Starting at the beginning, all versions of the minivan except for the Odyssey LX are equipped with a new Display Audio infotainment system with an 8-inch touchscreen. It has a volume knob, it runs on Honda-developed software, and it supports system updates via Wi-Fi or the USB port whenever necessary. Additional highlights include upgraded satellite radio, HD Radio, access to Pandora music streaming, Apple CarPlay and Android Auto smartphone integration, a 4G LTE Wi-Fi internet connection, and wireless device charging capability.
The infotainment system provides a new suite of applications, including a CabinControl app that allows Odyssey occupants to control the infotainment system, the climate system, and the navigation system from their smartphones. This app also supports a Social Play List, a virtual jukebox of sorts that allows each person aboard the Odyssey to submit favorite songs to a compiled group play list.
The rear seat entertainment system installs a 10.2-inch display screen on the ceiling of the minivan. It features headphones, HDMI video gaming jacks, and can stream video via the onboard Wi-Fi connection or a smartphone data plan. An app called “How Much Farther” keeps kids apprised of the remaining distance in the journey, though anyone with a child realizes that this is not going to cut down on repeated questions of: “Are we there yet?”
Even when your adorable offspring have their headphones on and are singing “How Far I’ll Go” at the tops of their little lungs, you’ll be able to get their attention in a calm, cool and collected manner. Thank you, CabinTalk technology, which feeds a parent’s voice to rear passengers via the rear speakers and, yes, the headphones.

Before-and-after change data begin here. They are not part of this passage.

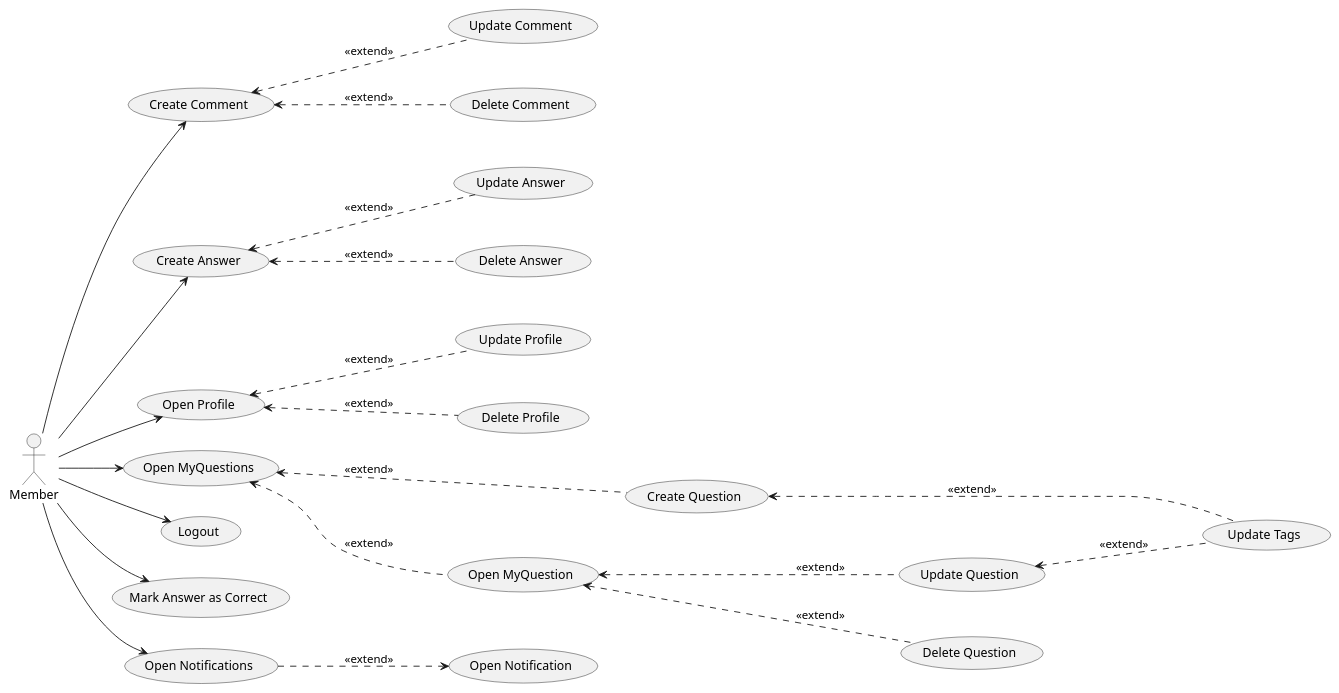
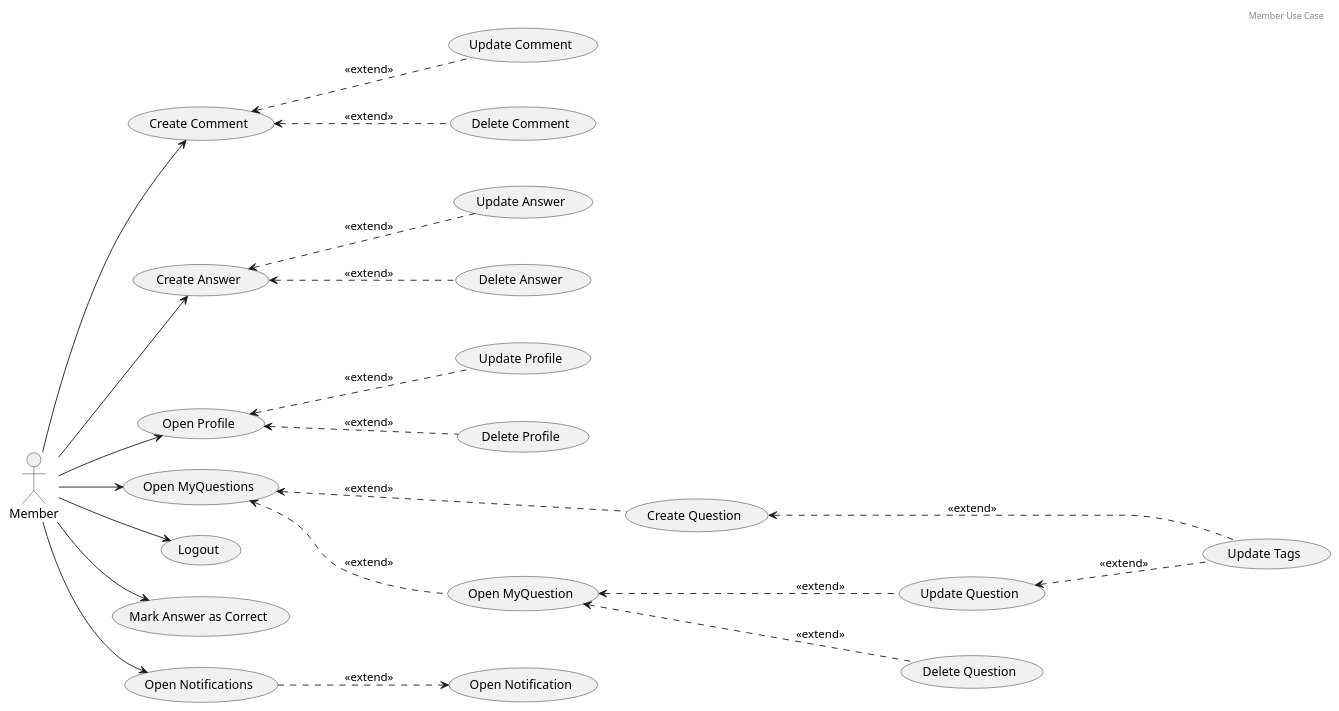
The diagram in src/main/resources/templates/casosDeUsoMember.plantuml (rafaelacirino/miw-backend-foro), drawn with PlantUML before and after one commit. The commit also changed 20 other files, not shown here.

Commit message:
adding more diagrams

```diff
--- a/src/main/resources/templates/casosDeUsoMember.plantuml
+++ b/src/main/resources/templates/casosDeUsoMember.plantuml
@@ -1,59 +1,61 @@
 @startuml
+
+header Member Use Case
 
 actor Member
 
 left to right direction
 
 (Logout) as UC2
 
 (Open Profile) as UC4
 (Update Profile) as UC5
 (Delete Profile) as UC6
 
 (Create Question) as UC8
 (Delete Question) as UC9
 (Update Question) as UC10
 (Open MyQuestion) as UC12
 (Open MyQuestions) as UC13
 
 (Create Answer) as UC14
 (Update Answer) as UC15
 (Delete Answer) as UC16
 (Mark Answer as Correct) as UC17
 
 (Create Comment) as UC18
 (Update Comment) as UC19
 (Delete Comment) as UC20
 (Open Notifications) as UC33
 (Open Notification) as UC34
 
 (Update Tags) as UC21
 
 UC8 .-up-> UC13 : <<extend>>
 UC12 .-up-> UC13 : <<extend>>
 UC9 .-up-> UC12 : <<extend>>
 UC10 .-up-> UC12 : <<extend>>
 
 UC21 .-up-> UC8 : <<extend>>
 UC21 .-up-> UC10 : <<extend>>
 
 UC5 .-up-> UC4 : <<extend>>
 UC6 .-up-> UC4 : <<extend>>
 
 UC15 .-up-> UC14 : <<extend>>
 UC16 .-up-> UC14 : <<extend>>
 
 UC19 .-up-> UC18 : <<extend>>
 UC20 .-up-> UC18 : <<extend>>
 UC33 .-down-> UC34 : <<extend>>
 
 
 Member --> UC2
 Member --> UC4
 Member --> UC13
 Member --> UC14
 Member --> UC17
 Member --> UC18
 Member --> UC33
 
 @enduml
```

CabinWatch is also new, sounding like the name of a really crappy TV show in which the stars get bundled up in flannel shirts and L.L. Bean boots rather than dressed down into lifeguarding suits. In reality, this is a camera system that gives Mom and Dad a video view of what’s going on in the second- and third-row seats. The image is displayed on the infotainment screen, providing evidence that yes, your children do lie to you. All of the time.
More power, better fuel economy, improved driving dynamics
Nobody buys a minivan because they want to have fun behind the steering wheel. Honda improves the 2018 Odyssey in this regard, anyway. (Honda)
With this redesign, the 2018 Odyssey moves to the same platform that underpins the Acura MDX, Honda Pilot, and Honda Ridgeline. Weight drops up to 96 pounds, depending on the trim level, and the minivan boasts a 44 percent improvement in torsional rigidity.
Not that minivans are supposed to be enjoyable to drive, but this change certainly helps in that regard. So does the new Agile Handling Assist technology, a more responsive electric steering system, more powerful brakes, and a revised rear suspension design that Honda says improves the Odyssey’s ride and handling.
A new direct-injected 3.5-liter V-6 engine summons 280 horsepower, a 32-pony increase over the previous Odyssey. Cylinder deactivation technology, active grille shutters, and new transmissions help the minivan to achieve what Honda claims will be best-in-class fuel economy ratings.
A 9-speed automatic transmission powers the Odyssey’s front wheels, and in upper trim levels, Honda introduces a new 10-speed automatic transmission. Both are shifted using a collection of buttons and switches located on the dashboard.
Honda ups its minivan game, but the Chrysler Pacifica remains a formidable foe
The redesigned 2018 Honda Odyssey is better than ever, but it still might not topple the Chrysler Pacifica from the top of Minivan Mountain. (Honda)
Undoubtedly, the 2018 Odyssey is best minivan Honda has ever built. But, is it the best minivan? A test drive and family shuttling will help to determine that, but given just how good a package the Pacifica is, especially in plug-in hybrid format, Honda might still have some work cut out for it.